[Collected data]
**********

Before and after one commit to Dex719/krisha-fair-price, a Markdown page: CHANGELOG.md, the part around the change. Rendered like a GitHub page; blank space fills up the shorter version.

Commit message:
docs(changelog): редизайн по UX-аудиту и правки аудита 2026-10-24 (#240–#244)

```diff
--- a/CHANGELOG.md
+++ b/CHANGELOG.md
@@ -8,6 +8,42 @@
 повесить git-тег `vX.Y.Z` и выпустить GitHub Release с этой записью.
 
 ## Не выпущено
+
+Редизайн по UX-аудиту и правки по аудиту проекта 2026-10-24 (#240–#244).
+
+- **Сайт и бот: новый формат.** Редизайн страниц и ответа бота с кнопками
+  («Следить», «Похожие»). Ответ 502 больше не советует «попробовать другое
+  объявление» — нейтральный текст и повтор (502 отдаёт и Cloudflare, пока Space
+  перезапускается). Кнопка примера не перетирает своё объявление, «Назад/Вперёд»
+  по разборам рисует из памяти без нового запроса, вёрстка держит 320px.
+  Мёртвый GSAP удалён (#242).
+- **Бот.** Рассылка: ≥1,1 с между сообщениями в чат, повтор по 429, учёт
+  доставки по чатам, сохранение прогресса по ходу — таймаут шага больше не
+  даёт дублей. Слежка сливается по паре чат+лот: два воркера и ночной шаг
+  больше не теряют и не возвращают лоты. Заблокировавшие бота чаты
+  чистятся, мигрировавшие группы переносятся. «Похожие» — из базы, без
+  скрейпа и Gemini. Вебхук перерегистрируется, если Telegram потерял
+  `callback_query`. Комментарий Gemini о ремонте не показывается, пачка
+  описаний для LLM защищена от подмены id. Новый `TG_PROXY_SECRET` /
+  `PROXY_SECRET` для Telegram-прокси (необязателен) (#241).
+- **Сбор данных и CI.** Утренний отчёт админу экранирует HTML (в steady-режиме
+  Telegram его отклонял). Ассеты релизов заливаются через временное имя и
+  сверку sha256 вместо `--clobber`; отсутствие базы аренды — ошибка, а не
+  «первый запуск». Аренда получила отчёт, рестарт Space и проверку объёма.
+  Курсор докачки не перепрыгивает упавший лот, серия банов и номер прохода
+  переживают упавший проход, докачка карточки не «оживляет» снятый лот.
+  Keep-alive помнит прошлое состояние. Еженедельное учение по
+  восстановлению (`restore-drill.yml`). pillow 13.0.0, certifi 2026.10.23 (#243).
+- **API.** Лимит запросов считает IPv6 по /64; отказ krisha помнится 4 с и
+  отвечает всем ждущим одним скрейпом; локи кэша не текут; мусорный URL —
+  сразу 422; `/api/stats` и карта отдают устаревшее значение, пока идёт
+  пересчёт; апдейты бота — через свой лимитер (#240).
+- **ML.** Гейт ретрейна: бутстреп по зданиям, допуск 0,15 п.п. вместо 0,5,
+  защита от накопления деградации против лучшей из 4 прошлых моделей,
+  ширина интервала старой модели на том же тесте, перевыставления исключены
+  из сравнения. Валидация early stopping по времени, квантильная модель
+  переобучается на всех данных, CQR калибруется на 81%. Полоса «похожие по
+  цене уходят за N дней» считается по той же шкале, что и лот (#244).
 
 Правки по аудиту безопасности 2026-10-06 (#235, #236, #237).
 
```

**********

» **ASSIGNED TASK**:
Exactly as given, set down all of the lines above.

» **EXERCISE SOLUTION**:
Before and after one commit to Dex719/krisha-fair-price, a Markdown page: CHANGELOG.md, the part around the change. Rendered like a GitHub page; blank space fills up the shorter version.

Commit message:
docs(changelog): редизайн по UX-аудиту и правки аудита 2026-10-24 (#240–#244)

```diff
--- a/CHANGELOG.md
+++ b/CHANGELOG.md
@@ -8,6 +8,42 @@
 повесить git-тег `vX.Y.Z` и выпустить GitHub Release с этой записью.
 
 ## Не выпущено
+
+Редизайн по UX-аудиту и правки по аудиту проекта 2026-10-24 (#240–#244).
+
+- **Сайт и бот: новый формат.** Редизайн страниц и ответа бота с кнопками
+  («Следить», «Похожие»). Ответ 502 больше не советует «попробовать другое
+  объявление» — нейтральный текст и повтор (502 отдаёт и Cloudflare, пока Space
+  перезапускается). Кнопка примера не перетирает своё объявление, «Назад/Вперёд»
+  по разборам рисует из памяти без нового запроса, вёрстка держит 320px.
+  Мёртвый GSAP удалён (#242).
+- **Бот.** Рассылка: ≥1,1 с между сообщениями в чат, повтор по 429, учёт
+  доставки по чатам, сохранение прогресса по ходу — таймаут шага больше не
+  даёт дублей. Слежка сливается по паре чат+лот: два воркера и ночной шаг
+  больше не теряют и не возвращают лоты. Заблокировавшие бота чаты
+  чистятся, мигрировавшие группы переносятся. «Похожие» — из базы, без
+  скрейпа и Gemini. Вебхук перерегистрируется, если Telegram потерял
+  `callback_query`. Комментарий Gemini о ремонте не показывается, пачка
+  описаний для LLM защищена от подмены id. Новый `TG_PROXY_SECRET` /
+  `PROXY_SECRET` для Telegram-прокси (необязателен) (#241).
+- **Сбор данных и CI.** Утренний отчёт админу экранирует HTML (в steady-режиме
+  Telegram его отклонял). Ассеты релизов заливаются через временное имя и
+  сверку sha256 вместо `--clobber`; отсутствие базы аренды — ошибка, а не
+  «первый запуск». Аренда получила отчёт, рестарт Space и проверку объёма.
+  Курсор докачки не перепрыгивает упавший лот, серия банов и номер прохода
+  переживают упавший проход, докачка карточки не «оживляет» снятый лот.
+  Keep-alive помнит прошлое состояние. Еженедельное учение по
+  восстановлению (`restore-drill.yml`). pillow 13.0.0, certifi 2026.10.23 (#243).
+- **API.** Лимит запросов считает IPv6 по /64; отказ krisha помнится 4 с и
+  отвечает всем ждущим одним скрейпом; локи кэша не текут; мусорный URL —
+  сразу 422; `/api/stats` и карта отдают устаревшее значение, пока идёт
+  пересчёт; апдейты бота — через свой лимитер (#240).
+- **ML.** Гейт ретрейна: бутстреп по зданиям, допуск 0,15 п.п. вместо 0,5,
+  защита от накопления деградации против лучшей из 4 прошлых моделей,
+  ширина интервала старой модели на том же тесте, перевыставления исключены
+  из сравнения. Валидация early stopping по времени, квантильная модель
+  переобучается на всех данных, CQR калибруется на 81%. Полоса «похожие по
+  цене уходят за N дней» считается по той же шкале, что и лот (#244).
 
 Правки по аудиту безопасности 2026-10-06 (#235, #236, #237).
 
```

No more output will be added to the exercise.